Start of THE DATA

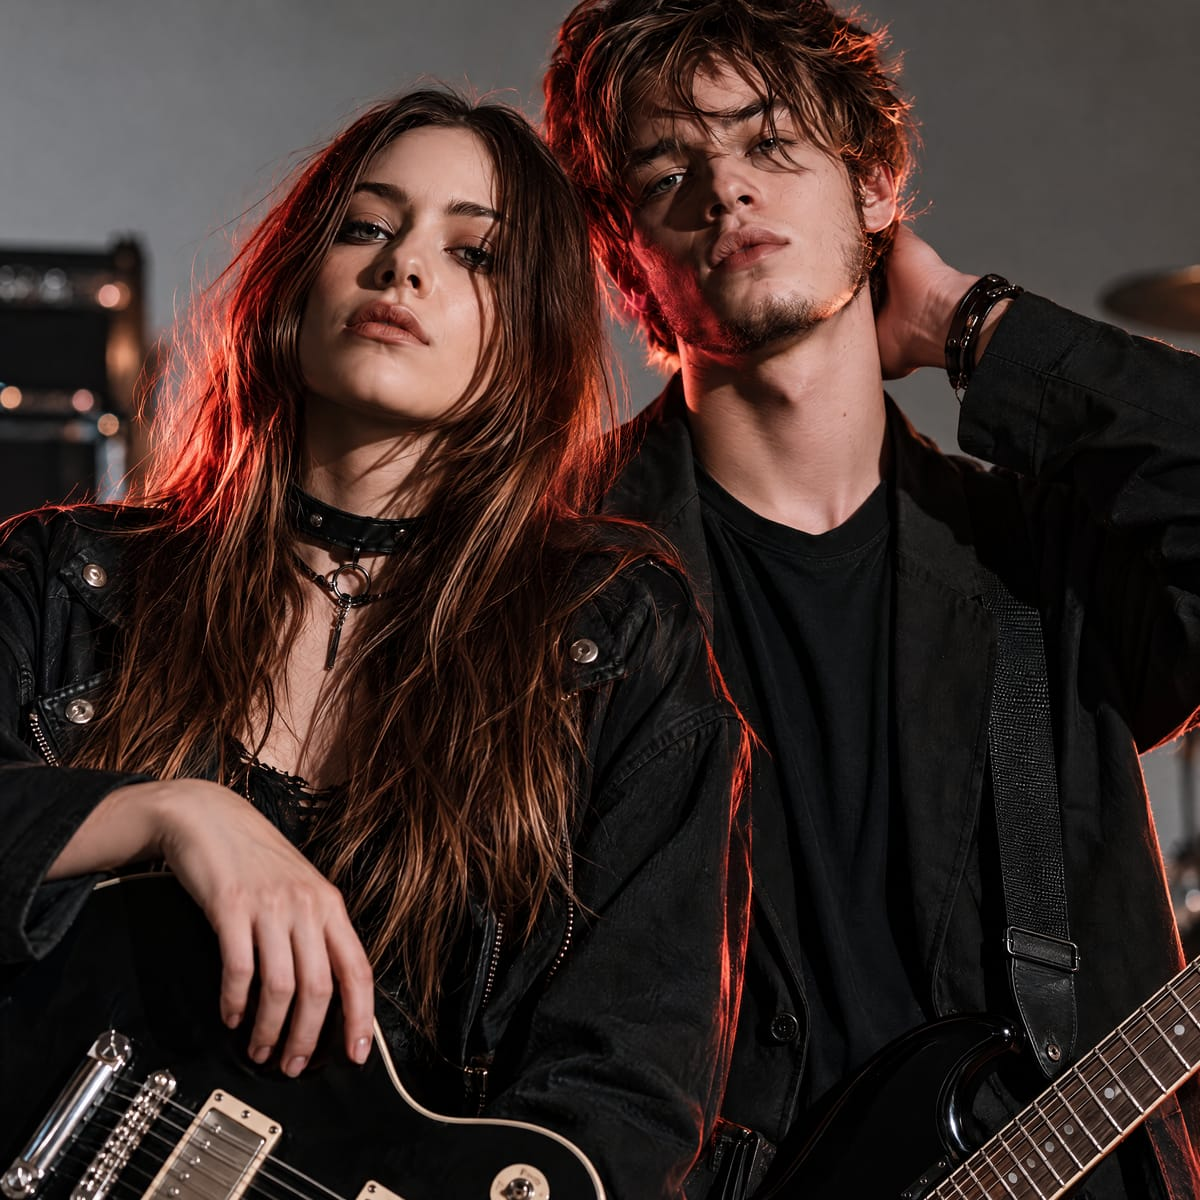
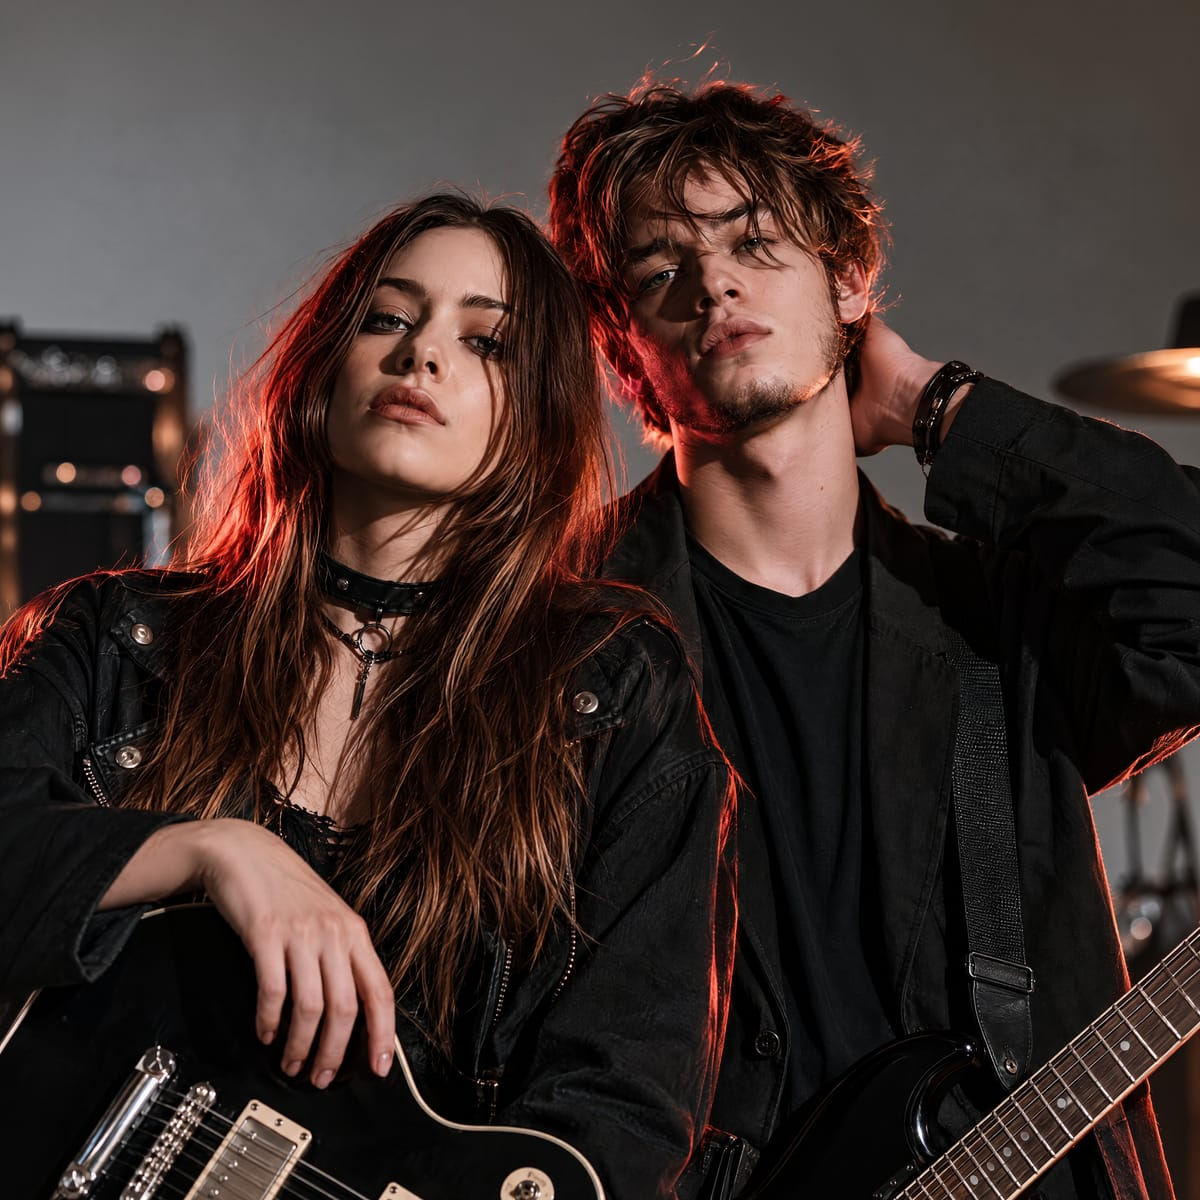
Roster: add Thando Keys (39 artists); new Neilly Storm and Throne Static photos
Matches their squaredrum.com cards. Thando links to his new artist page.

diff --git a/src/lib/station.ts b/src/lib/station.ts
@@ -102,7 +102,7 @@ export const CHANNELS: Channel[] = [
  * headline numbers, not an inventory.
  */
 export const CATALOGUE = {
-  artists: "38",
+  artists: "39",
   songs: "3,200+",
 } as const;
 
@@ -134,6 +134,7 @@ export const ROSTER: Artist[] = [
   { slug: "sadie-colton", name: "Sadie Colton", lane: "Country", portrait: "/roster/sadie-colton.jpg", square: "/roster/sadie-colton-square.jpg" },
   { slug: "cedar-line", name: "Cedar Line", lane: "Country", portrait: "/roster/cedar-line.jpg", square: "/roster/cedar-line-square.jpg" },
   { slug: "deejay-zethu", name: "Deejay Zethu", lane: "Amapiano", portrait: "/roster/deejay-zethu.jpg", square: "/roster/deejay-zethu-square.jpg" },
+  { slug: "thando-keys", name: "Thando Keys", lane: "Amapiano", portrait: "/roster/thando-keys.jpg", square: "/roster/thando-keys-square.jpg" },
   { slug: "yano-sky", name: "Yano Sky", lane: "Afro House / Jazz", portrait: "/roster/yano-sky.jpg", square: "/roster/yano-sky-square.jpg" },
   { slug: "elkana", name: "Elkana", lane: "Trap", portrait: "/roster/elkana.jpg", square: "/roster/elkana-square.jpg" },
   { slug: "vxnti", name: "VXNTI", lane: "Trap", portrait: "/roster/vxnti.jpg", square: "/roster/vxnti-square.jpg" },
@@ -145,7 +146,7 @@ export const ROSTER: Artist[] = [
   { slug: "virgo-dunstan", name: "Virgo Dunstan", lane: "R&B / Pop", portrait: "/roster/virgo-dunstan.jpg", square: "/roster/virgo-dunstan-square.jpg" },
   { slug: "j-cruz", name: "J Cruz", lane: "Pop", portrait: "/roster/j-cruz.jpg", square: "/roster/j-cruz-square.jpg" },
   { slug: "lunah", name: "Lunah", lane: "R&B / Pop", portrait: "/roster/lunah.jpg", square: "/roster/lunah-square.jpg" },
-  { slug: "neilly-storm", name: "Neilly Storm", lane: "Pop / Alt Pop", portrait: "/roster/neilly-storm.jpg" },
+  { slug: "neilly-storm", name: "Neilly Storm", lane: "Pop / Alt Pop", portrait: "/roster/neilly-storm.jpg", square: "/roster/neilly-storm-square.jpg" },
   { slug: "lucas-meno", name: "Lucas Meno", lane: "R&B", portrait: "/roster/lucas-meno.jpg", square: "/roster/lucas-meno-square.jpg" },
   // Added Oct 2026 from the catalogue's IMAGES folders (scripts/roster-portraits.mjs).
   // Lanes are their imprints' genres.

diff --git a/src/app/about/page.tsx b/src/app/about/page.tsx
@@ -7,7 +7,7 @@ import styles from "./page.module.css";
 export const metadata: Metadata = {
   title: "About",
   description:
-    "Musicsquare Radio is a 24/7 station playing AI-made, human-assisted music across seventeen genres and several languages — over 3,200 songs from 38 artists. Operated by Squaredrum LLC, founded 2024.",
+    "Musicsquare Radio is a 24/7 station playing AI-made, human-assisted music across seventeen genres and several languages — over 3,200 songs from 39 artists. Operated by Squaredrum LLC, founded 2024.",
 };
 
 export default function AboutPage() {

End of THE DATA

> PROBLEM DESCRIPTION
Each record above should be duplicated word for word, with no pictures included.

> YOUR SOLUTION
Roster: add Thando Keys (39 artists); new Neilly Storm and Throne Static photos
Matches their squaredrum.com cards. Thando links to his new artist page.

diff --git a/src/lib/station.ts b/src/lib/station.ts
@@ -102,7 +102,7 @@ export const CHANNELS: Channel[] = [
  * headline numbers, not an inventory.
  */
 export const CATALOGUE = {
-  artists: "38",
+  artists: "39",
   songs: "3,200+",
 } as const;
 
@@ -134,6 +134,7 @@ export const ROSTER: Artist[] = [
   { slug: "sadie-colton", name: "Sadie Colton", lane: "Country", portrait: "/roster/sadie-colton.jpg", square: "/roster/sadie-colton-square.jpg" },
   { slug: "cedar-line", name: "Cedar Line", lane: "Country", portrait: "/roster/cedar-line.jpg", square: "/roster/cedar-line-square.jpg" },
   { slug: "deejay-zethu", name: "Deejay Zethu", lane: "Amapiano", portrait: "/roster/deejay-zethu.jpg", square: "/roster/deejay-zethu-square.jpg" },
+  { slug: "thando-keys", name: "Thando Keys", lane: "Amapiano", portrait: "/roster/thando-keys.jpg", square: "/roster/thando-keys-square.jpg" },
   { slug: "yano-sky", name: "Yano Sky", lane: "Afro House / Jazz", portrait: "/roster/yano-sky.jpg", square: "/roster/yano-sky-square.jpg" },
   { slug: "elkana", name: "Elkana", lane: "Trap", portrait: "/roster/elkana.jpg", square: "/roster/elkana-square.jpg" },
   { slug: "vxnti", name: "VXNTI", lane: "Trap", portrait: "/roster/vxnti.jpg", square: "/roster/vxnti-square.jpg" },
@@ -145,7 +146,7 @@ export const ROSTER: Artist[] = [
   { slug: "virgo-dunstan", name: "Virgo Dunstan", lane: "R&B / Pop", portrait: "/roster/virgo-dunstan.jpg", square: "/roster/virgo-dunstan-square.jpg" },
   { slug: "j-cruz", name: "J Cruz", lane: "Pop", portrait: "/roster/j-cruz.jpg", square: "/roster/j-cruz-square.jpg" },
   { slug: "lunah", name: "Lunah", lane: "R&B / Pop", portrait: "/roster/lunah.jpg", square: "/roster/lunah-square.jpg" },
-  { slug: "neilly-storm", name: "Neilly Storm", lane: "Pop / Alt Pop", portrait: "/roster/neilly-storm.jpg" },
+  { slug: "neilly-storm", name: "Neilly Storm", lane: "Pop / Alt Pop", portrait: "/roster/neilly-storm.jpg", square: "/roster/neilly-storm-square.jpg" },
   { slug: "lucas-meno", name: "Lucas Meno", lane: "R&B", portrait: "/roster/lucas-meno.jpg", square: "/roster/lucas-meno-square.jpg" },
   // Added Oct 2026 from the catalogue's IMAGES folders (scripts/roster-portraits.mjs).
   // Lanes are their imprints' genres.

diff --git a/src/app/about/page.tsx b/src/app/about/page.tsx
@@ -7,7 +7,7 @@ import styles from "./page.module.css";
 export const metadata: Metadata = {
   title: "About",
   description:
-    "Musicsquare Radio is a 24/7 station playing AI-made, human-assisted music across seventeen genres and several languages — over 3,200 songs from 38 artists. Operated by Squaredrum LLC, founded 2024.",
+    "Musicsquare Radio is a 24/7 station playing AI-made, human-assisted music across seventeen genres and several languages — over 3,200 songs from 39 artists. Operated by Squaredrum LLC, founded 2024.",
 };
 
 export default function AboutPage() {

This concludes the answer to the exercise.